April showers will not only bring the green, but help to save it, too.

April showers will not only bring the green, but help to save it, too.

For the first time, Grove City will offer a workshop to teach the public the benefits of using rain barrels during the rainy season.

The workshop will be taught by owners of Rain Brothers, a Columbus-based rain harvesting equipment company.

Based on their research, Columbus residents could save between $50 and $70 per month on their water bill in the rainy season with proper rain harvesting systems.

Jonathan Meier, a Rain Brother, said rain barrel users can save about $25 in treated water costs for every rainfall.

"It does add up quickly," he said.

Meier said about 560 gallons of water washes off an average-sized roof of 1,000 square feet for every inch of rain.

The workshop is from 9-11 a.m. on Saturday, April 10 at the Evans Center, 4330 Dudley Ave.

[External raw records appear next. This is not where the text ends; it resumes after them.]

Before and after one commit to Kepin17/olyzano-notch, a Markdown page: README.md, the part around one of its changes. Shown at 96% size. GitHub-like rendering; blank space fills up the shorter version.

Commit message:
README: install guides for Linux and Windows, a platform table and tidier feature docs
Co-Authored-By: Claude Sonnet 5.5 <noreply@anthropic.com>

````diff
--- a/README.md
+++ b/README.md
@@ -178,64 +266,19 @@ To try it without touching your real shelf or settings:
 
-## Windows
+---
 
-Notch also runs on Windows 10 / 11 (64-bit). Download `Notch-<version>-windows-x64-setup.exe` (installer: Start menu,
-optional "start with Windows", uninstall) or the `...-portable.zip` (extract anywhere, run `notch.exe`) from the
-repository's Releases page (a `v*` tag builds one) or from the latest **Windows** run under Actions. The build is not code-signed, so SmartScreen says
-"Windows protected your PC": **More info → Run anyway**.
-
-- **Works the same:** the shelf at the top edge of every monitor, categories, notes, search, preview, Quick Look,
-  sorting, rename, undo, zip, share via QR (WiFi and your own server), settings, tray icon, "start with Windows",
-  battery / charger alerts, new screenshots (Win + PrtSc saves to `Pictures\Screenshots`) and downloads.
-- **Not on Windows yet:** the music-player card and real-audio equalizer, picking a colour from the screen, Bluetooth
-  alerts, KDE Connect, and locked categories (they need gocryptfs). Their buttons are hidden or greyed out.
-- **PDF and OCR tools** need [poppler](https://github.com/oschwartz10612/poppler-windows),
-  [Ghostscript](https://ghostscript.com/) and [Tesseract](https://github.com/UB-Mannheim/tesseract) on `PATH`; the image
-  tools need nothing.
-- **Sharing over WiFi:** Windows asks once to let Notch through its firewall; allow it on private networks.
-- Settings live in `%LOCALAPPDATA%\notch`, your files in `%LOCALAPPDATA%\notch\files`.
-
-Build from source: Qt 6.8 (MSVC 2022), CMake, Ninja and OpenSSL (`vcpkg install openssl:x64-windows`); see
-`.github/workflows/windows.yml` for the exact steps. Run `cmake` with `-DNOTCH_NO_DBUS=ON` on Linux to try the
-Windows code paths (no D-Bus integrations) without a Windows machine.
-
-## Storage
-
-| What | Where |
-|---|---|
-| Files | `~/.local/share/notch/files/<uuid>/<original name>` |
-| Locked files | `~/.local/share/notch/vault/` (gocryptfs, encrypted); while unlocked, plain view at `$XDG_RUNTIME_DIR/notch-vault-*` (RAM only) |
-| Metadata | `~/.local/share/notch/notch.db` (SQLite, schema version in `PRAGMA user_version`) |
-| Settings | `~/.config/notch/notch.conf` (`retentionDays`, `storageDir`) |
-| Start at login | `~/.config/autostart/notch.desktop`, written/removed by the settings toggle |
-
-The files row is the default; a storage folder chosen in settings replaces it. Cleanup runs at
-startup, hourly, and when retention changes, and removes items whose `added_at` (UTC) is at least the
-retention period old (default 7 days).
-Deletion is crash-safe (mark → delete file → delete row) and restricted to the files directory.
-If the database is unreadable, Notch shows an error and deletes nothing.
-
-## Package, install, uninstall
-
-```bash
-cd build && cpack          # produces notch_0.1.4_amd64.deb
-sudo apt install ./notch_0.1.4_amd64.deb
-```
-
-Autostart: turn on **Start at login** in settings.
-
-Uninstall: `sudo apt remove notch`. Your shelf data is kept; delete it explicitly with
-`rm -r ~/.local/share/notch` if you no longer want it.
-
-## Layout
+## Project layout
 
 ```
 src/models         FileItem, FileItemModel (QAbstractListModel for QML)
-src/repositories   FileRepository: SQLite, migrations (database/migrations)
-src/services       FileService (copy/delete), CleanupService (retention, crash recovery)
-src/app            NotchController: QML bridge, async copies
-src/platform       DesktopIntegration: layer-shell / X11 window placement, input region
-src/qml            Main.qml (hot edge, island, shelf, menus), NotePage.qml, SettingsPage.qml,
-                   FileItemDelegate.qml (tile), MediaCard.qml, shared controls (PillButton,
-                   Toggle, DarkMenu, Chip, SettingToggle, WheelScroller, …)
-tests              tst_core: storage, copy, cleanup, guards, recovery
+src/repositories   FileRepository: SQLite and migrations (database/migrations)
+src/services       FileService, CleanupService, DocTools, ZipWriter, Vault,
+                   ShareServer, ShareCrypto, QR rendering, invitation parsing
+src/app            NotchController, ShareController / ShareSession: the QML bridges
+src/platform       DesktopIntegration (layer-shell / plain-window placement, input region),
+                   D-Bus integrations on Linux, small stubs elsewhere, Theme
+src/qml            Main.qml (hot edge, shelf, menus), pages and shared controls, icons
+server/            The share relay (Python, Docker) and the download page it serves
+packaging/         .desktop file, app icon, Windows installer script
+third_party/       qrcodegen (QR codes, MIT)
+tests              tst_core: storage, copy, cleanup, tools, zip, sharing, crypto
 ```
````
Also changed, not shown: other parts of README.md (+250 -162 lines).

Participants will learn the importance of water conservation, the benefits of rain barrels and how rain barrels are made and installed, said Linda Rosine, Grove City's environmental specialist.

The workshop fee includes a rain barrel ready to be installed. The cost is $30 for residents, and $35 for others.

Rosine said she had reserved 30 slots for the workshop and added nine more when the event became popular.

"If we get a huge response, ... maybe we'll have to do a second (workshop) later in the year," she said.

She said rain barrels collect rain water that otherwise would be lost to runoff, and help conserve water, especially during drought conditions.

Rosine said untreated water is great for indoor plants, birdbaths, the garden or lawn.

She said the city also wants to increase awareness and relieve stress on its storm sewer system.

Meier said storm sewer systems in Columbus were built decades ago. Since then, the amount of impervious surfaces -- such as asphalt, which won't absorb water -- has increased, keeping more water above ground. That sends more water into the storm sewer system and into the streets. The water can carry oils and other chemicals into rivers or streams.

"It's certainly an issue here in Columbus," Meier said. "I imagine it's the same in Grove City."

He said Columbus officials subsidize monthly rain-gathering workshops in the summer.

Rain water has another advantage.

"It's clear that plants respond better to rain water," Meier said. "The plants just perk right up."